=== Data provided ===

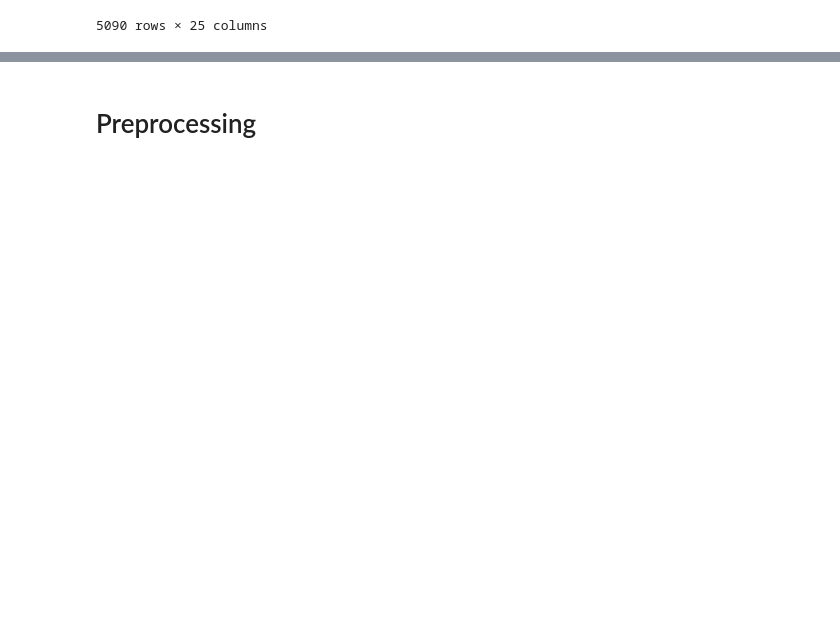
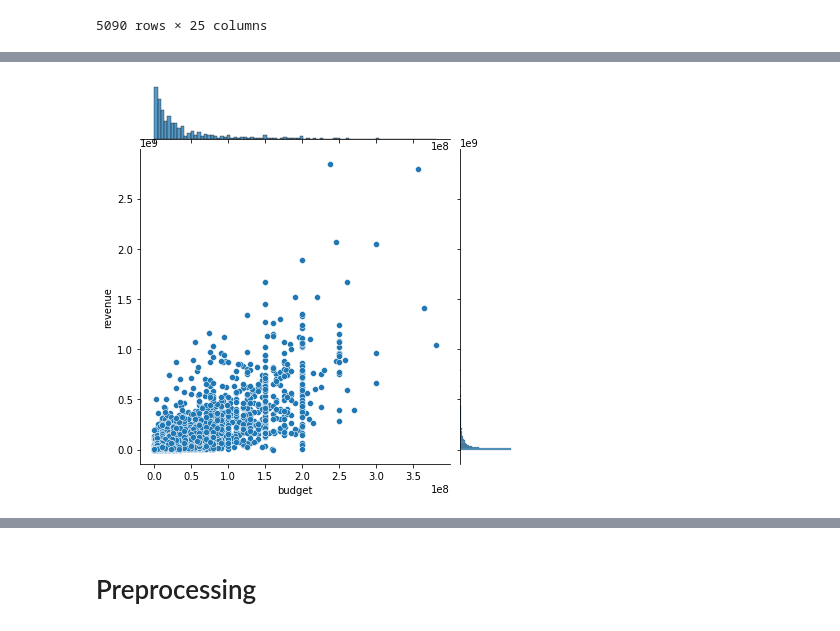
Before and after one commit to coding-dojo-data-science/data-enrichment-linear-regression-with-movies, a Jupyter notebook: Class-Pt1-Linear-Regression-with-Movies.ipynb, the cells around one changed output, grey strips where cells are left out. Drawn from its saved outputs; the diff is of its cells as text; code cells hidden in the pictures; blank space fills up the shorter version.

```diff
--- a/Class-Pt1-Linear-Regression-with-Movies.ipynb
+++ b/Class-Pt1-Linear-Regression-with-Movies.ipynb
@@ -321,2 +370,6 @@ df.sort_values('revenue', ascending=False)
+# %%
+ax = sns.jointplot(data=plot_df, x='budget', y='revenue')
+# %% [output]
+[figure, added]
 # %%
 ## saving the combined csv to disk
```
Also changed, not shown: parts of 43 cells of this notebook.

===

▶ **Aim of the exercise**
Match on "Class": copy every line in the records that has it.

▶ **Response to this exercise**
Before and after one commit to coding-dojo-data-science/data-enrichment-linear-regression-with-movies, a Jupyter notebook: Class-Pt1-Linear-Regression-with-Movies.ipynb, the cells around one changed output, grey strips where cells are left out. Drawn from its saved outputs; the diff is of its cells as text; code cells hidden in the pictures; blank space fills up the shorter version.
--- a/Class-Pt1-Linear-Regression-with-Movies.ipynb
+++ b/Class-Pt1-Linear-Regression-with-Movies.ipynb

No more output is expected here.